They don't know that these are big wines that tend to be fruit forward.  They tend to have big tannins, they tend to be high in alcohol.  They tend to drink like New World Wines in a lot of ways.  They will have black fruits and some spice.  We can bore people with the details that I just went through, or we can tell them, if you like your big, fruity, California Cabernet, and you tend to go that way, try this wine.  I think you will like it.

This is precisely why Australia has been so successful.  Brand Australia is good, easy to drink, enjoyable, fruit forward wines.  Ultimately, there is good quality for the money, and people like them.  What?  People like them... There is certainly no mystery in that.

I think wine stays a mystery in part because we continue to tell stories to mystify.  We are both the solution and the problem.  Because in the end, there is only one thing that matters when you think about wine and people.  Do they like it?  Not should they like it?  Not that it has a hint of salinity which matches well with oysters (Which I don't eat anyway), not even that it has black or red fruit, or big tannins or high acid.  Most people just don't care.  They know what THEY like.  We need to listen to what THEY like.  We need to find wines that are similar to what they like and slowly expand their horizons by saying, If you like California Cabernet, try this...  That will allow them to learn what they like and order it again.  People learn through their experiences, and we need to create those experiences for them.
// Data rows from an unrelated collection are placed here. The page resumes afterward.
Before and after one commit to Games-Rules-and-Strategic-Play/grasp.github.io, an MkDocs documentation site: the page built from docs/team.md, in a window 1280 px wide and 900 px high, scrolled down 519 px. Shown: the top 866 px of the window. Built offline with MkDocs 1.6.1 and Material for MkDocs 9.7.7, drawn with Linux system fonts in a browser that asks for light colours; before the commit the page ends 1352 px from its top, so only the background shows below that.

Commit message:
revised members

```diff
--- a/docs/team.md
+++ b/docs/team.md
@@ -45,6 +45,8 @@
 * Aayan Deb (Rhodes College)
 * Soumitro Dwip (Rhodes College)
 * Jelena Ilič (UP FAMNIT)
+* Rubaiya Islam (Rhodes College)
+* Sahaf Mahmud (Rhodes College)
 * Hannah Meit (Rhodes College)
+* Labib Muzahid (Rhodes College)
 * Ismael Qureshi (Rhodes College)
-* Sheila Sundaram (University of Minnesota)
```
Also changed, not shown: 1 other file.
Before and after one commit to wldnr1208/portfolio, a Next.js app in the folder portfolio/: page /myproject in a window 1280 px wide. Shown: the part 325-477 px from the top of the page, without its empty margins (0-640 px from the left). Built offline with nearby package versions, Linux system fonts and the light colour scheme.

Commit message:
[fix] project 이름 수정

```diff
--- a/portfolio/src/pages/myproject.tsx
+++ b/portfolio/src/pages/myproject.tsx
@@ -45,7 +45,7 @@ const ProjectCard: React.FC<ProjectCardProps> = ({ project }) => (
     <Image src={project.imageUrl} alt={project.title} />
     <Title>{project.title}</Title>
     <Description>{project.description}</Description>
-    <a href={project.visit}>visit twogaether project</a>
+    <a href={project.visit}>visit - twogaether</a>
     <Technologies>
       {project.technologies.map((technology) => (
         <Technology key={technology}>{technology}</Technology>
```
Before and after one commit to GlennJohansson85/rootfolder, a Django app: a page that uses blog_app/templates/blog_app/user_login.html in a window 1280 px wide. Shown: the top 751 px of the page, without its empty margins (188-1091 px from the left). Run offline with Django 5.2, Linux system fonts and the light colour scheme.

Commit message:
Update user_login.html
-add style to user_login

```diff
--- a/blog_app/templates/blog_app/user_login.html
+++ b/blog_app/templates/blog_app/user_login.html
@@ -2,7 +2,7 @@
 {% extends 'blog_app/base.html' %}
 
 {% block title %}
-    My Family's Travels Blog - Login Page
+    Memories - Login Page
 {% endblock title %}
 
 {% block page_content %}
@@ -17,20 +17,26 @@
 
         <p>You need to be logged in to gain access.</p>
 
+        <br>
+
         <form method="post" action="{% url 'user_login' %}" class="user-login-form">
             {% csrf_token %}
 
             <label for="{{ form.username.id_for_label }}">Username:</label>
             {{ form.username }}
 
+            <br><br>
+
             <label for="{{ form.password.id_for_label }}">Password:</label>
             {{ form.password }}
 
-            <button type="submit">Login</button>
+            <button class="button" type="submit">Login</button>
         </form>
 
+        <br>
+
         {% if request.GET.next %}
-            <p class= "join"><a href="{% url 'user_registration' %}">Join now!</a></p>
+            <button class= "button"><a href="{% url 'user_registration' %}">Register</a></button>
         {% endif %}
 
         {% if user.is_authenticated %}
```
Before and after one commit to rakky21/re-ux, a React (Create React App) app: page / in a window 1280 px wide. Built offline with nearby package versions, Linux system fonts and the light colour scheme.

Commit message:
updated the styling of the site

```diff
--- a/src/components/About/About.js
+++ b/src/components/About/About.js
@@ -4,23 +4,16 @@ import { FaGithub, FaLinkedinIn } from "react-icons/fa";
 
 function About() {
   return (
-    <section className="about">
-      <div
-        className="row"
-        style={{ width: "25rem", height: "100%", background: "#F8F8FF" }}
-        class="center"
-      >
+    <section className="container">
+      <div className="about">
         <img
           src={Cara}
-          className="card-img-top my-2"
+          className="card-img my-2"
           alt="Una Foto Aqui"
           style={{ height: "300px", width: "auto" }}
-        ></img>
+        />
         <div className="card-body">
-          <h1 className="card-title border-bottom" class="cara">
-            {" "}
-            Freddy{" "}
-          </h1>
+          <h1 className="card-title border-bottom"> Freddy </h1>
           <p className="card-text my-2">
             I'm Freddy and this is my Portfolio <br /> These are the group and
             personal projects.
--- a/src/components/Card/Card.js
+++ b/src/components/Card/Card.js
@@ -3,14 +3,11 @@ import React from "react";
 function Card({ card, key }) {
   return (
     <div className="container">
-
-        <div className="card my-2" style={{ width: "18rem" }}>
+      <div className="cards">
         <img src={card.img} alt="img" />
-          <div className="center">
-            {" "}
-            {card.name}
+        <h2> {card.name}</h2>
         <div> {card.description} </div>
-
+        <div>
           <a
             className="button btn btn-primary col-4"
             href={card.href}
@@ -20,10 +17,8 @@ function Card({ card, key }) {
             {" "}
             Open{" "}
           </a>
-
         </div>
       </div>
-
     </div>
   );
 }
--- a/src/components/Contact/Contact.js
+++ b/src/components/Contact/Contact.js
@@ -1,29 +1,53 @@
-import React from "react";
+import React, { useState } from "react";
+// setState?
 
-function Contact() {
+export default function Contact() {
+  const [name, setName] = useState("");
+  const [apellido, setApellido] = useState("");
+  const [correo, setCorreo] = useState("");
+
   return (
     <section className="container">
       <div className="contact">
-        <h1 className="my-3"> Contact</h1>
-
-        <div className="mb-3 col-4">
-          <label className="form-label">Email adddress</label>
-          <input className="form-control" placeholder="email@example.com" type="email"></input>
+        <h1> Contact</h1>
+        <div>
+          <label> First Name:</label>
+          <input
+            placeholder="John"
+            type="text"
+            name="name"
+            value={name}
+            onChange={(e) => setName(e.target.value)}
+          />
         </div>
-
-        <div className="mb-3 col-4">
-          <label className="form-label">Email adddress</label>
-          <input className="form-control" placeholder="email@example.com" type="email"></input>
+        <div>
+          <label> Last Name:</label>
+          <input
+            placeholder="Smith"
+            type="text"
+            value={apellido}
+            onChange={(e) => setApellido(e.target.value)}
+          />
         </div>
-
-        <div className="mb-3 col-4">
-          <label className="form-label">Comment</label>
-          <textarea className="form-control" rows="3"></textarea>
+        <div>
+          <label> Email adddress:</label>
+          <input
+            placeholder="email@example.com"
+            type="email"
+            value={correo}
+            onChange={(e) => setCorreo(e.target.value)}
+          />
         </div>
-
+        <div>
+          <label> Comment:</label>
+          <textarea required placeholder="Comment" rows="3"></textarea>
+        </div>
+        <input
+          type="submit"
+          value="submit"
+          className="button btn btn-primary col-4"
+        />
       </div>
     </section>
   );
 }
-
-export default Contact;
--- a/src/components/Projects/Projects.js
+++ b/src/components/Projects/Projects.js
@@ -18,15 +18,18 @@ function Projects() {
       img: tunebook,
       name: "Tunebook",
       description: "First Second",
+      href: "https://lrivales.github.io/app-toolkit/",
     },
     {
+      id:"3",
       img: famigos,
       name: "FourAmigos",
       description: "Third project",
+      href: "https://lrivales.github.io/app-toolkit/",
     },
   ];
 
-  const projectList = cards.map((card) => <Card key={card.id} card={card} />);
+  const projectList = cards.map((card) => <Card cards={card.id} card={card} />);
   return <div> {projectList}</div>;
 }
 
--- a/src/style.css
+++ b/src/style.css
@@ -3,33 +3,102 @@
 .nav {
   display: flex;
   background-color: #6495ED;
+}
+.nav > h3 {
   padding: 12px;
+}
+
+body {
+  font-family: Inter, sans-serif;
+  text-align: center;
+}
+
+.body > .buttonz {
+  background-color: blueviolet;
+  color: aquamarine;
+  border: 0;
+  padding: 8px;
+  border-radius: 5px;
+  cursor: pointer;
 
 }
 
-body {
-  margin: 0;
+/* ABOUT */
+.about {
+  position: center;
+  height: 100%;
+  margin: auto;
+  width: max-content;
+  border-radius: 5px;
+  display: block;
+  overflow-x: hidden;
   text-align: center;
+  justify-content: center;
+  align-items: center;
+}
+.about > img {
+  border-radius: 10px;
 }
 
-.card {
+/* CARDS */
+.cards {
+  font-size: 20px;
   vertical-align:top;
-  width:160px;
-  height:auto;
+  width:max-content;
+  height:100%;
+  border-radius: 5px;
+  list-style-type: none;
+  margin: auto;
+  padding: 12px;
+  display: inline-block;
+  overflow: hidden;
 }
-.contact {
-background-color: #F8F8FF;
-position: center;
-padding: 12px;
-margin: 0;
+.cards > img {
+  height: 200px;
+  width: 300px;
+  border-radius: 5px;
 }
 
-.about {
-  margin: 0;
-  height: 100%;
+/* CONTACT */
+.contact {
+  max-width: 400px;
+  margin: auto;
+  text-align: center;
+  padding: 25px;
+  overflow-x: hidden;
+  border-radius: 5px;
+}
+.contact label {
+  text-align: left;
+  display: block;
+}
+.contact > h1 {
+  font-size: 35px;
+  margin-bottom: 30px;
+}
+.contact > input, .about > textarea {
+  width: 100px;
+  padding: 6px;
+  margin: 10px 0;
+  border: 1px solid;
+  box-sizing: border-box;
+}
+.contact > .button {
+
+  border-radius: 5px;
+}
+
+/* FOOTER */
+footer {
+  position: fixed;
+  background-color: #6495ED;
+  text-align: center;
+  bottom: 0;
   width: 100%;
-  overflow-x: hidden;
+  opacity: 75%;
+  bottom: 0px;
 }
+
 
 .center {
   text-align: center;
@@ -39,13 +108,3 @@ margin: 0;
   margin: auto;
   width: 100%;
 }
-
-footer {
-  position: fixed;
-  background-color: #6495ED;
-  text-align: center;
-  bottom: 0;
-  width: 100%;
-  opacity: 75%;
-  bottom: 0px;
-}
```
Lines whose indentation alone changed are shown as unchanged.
We should take a page from the book of the beer makers and tell people that wines has the same number of calories as light beer, but it tastes better.  The story is great, and putting  wine on a pedestal is fantastic when you are geeking out with wine friends.  Ultimately, though, our role is to remove barriers, reduce the mystery and to sell more wine. Stop complicating the hell out of it.  :)